Language Teaching Research. Vol. 22(4) pp. 439-457. DOI: 10.1177/1362168818886988

Leah Geer & Jonathan Keane


Students acquiring American Sign Language (ASL) as a second language (L2) struggle with fingerspelling comprehension more than skilled signers. These L2 learners might be attempting to perceive and comprehend fingerspelling in a way that is different from native signers, which could negatively impact their ability to comprehend fingerspelling. This could be related to improper weighting of cues that skilled signers use to identify fingerspelled utterances. Improper cue- weighting in spoken language learners has been ameliorated through explicit phonetic instruction, but this method of teaching has yet to be applied to learners of a language in a new modality (M2 learners). The present study assesses this prospect. Eighteen university students in their third-semester of ASL were divided into two groups; one received explicit phonetic training, and the other received implicit training on fingerspelling. Data from a fingerspelling comprehension test, with two experimental conditions and a control, were submitted to a mixed effects logistic regression. This revealed a significant improvement from the pre-test to post-test by students who received the explicit training. Results indicate that even short exposure to explicit phonetic instruction significantly improves participants’ ability to understand fingerspelling, suggesting that ASL curricula should include this type of instruction to improve students’ fingerspelling comprehension abilities.
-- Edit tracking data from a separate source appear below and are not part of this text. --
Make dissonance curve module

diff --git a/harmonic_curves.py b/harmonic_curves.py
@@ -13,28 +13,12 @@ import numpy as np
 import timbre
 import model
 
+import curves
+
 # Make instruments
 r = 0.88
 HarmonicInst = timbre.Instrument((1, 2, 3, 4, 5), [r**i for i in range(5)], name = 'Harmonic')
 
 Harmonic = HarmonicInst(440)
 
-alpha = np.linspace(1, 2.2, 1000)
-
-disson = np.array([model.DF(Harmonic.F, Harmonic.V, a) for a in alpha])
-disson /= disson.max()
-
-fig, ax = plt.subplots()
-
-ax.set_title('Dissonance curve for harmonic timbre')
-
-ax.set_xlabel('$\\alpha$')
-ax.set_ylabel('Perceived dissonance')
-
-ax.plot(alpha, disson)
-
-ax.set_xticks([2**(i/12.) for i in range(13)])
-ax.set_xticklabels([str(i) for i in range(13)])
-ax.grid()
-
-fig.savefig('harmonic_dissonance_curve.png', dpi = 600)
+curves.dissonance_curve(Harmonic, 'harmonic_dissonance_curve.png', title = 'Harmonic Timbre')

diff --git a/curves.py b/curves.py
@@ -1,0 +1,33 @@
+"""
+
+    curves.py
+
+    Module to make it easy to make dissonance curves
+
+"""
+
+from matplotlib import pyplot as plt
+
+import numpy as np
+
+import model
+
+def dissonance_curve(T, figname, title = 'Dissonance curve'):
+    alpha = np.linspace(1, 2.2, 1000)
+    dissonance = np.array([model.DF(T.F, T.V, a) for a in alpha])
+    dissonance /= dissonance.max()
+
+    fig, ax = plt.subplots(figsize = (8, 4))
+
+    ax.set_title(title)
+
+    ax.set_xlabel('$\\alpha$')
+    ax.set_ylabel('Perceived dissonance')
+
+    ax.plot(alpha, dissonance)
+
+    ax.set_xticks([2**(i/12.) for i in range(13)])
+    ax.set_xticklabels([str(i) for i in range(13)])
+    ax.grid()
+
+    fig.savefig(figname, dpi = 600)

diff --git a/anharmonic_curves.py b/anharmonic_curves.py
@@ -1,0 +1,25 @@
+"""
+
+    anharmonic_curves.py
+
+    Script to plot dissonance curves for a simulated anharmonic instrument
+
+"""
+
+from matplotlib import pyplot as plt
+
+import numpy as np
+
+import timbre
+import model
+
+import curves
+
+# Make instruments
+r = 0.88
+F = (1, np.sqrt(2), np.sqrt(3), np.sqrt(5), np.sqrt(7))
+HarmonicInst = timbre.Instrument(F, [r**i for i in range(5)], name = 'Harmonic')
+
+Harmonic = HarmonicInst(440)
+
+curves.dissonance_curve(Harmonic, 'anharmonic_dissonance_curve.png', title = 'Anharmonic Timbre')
ASL fingerspelling, second language acquisition, explicit phonetic instruction, phonetics